What food companies learn from a smart-mouthed robot
A number of big food companies are trying to change up their product formulations these days to include healthier ingredients. Earlier this month, Mars Inc. joined the ranks of companies cutting artificial coloring from candies like M&Ms and Skittles.
But changing a product can be risky. It might end up tasting less tasty or crispy than the original one.
“Sugar doesn't just make a product sweet and salt doesn't just make it salty,” said Ralph DeLong, a Professor at the University of Minnesota’s School of Dentistry. “They also have chemical interactions with the other things that affect the texture of the food.”
Some major food companies, which didn’t want to be named, are now finding ways to assess how product reformulations affect things like crispiness, thanks to a robot DeLong helped build.
DeLong said the original robot, invented 30 years ago, was designed for the purpose of testing dental restoration materials.

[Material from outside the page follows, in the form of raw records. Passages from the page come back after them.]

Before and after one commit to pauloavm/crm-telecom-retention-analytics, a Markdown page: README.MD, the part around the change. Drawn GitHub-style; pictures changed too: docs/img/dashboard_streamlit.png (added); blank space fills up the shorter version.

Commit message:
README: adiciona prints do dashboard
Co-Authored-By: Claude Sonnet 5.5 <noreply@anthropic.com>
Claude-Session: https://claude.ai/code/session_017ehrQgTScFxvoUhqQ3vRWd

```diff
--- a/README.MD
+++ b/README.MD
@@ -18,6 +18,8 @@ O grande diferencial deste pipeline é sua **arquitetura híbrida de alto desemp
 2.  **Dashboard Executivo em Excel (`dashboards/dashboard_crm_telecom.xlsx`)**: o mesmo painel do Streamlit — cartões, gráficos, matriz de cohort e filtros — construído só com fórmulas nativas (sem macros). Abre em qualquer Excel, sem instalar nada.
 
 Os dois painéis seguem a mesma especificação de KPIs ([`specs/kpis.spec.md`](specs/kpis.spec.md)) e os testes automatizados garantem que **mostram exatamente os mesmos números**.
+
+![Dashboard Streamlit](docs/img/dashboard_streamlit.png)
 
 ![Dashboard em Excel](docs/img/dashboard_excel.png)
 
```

The super-chewer robot could put wear and tear on them a lot faster than humans could and cost a lot less to employ.
“For a material that you want to test for five years, in one week you have the result,” he said.
The latest version of the robot can give feedback on what it's chewing.
Read the full article: http://www.marketplace.org/2016/02/10/world/what-food-companies-learn-smart-mouthed-robot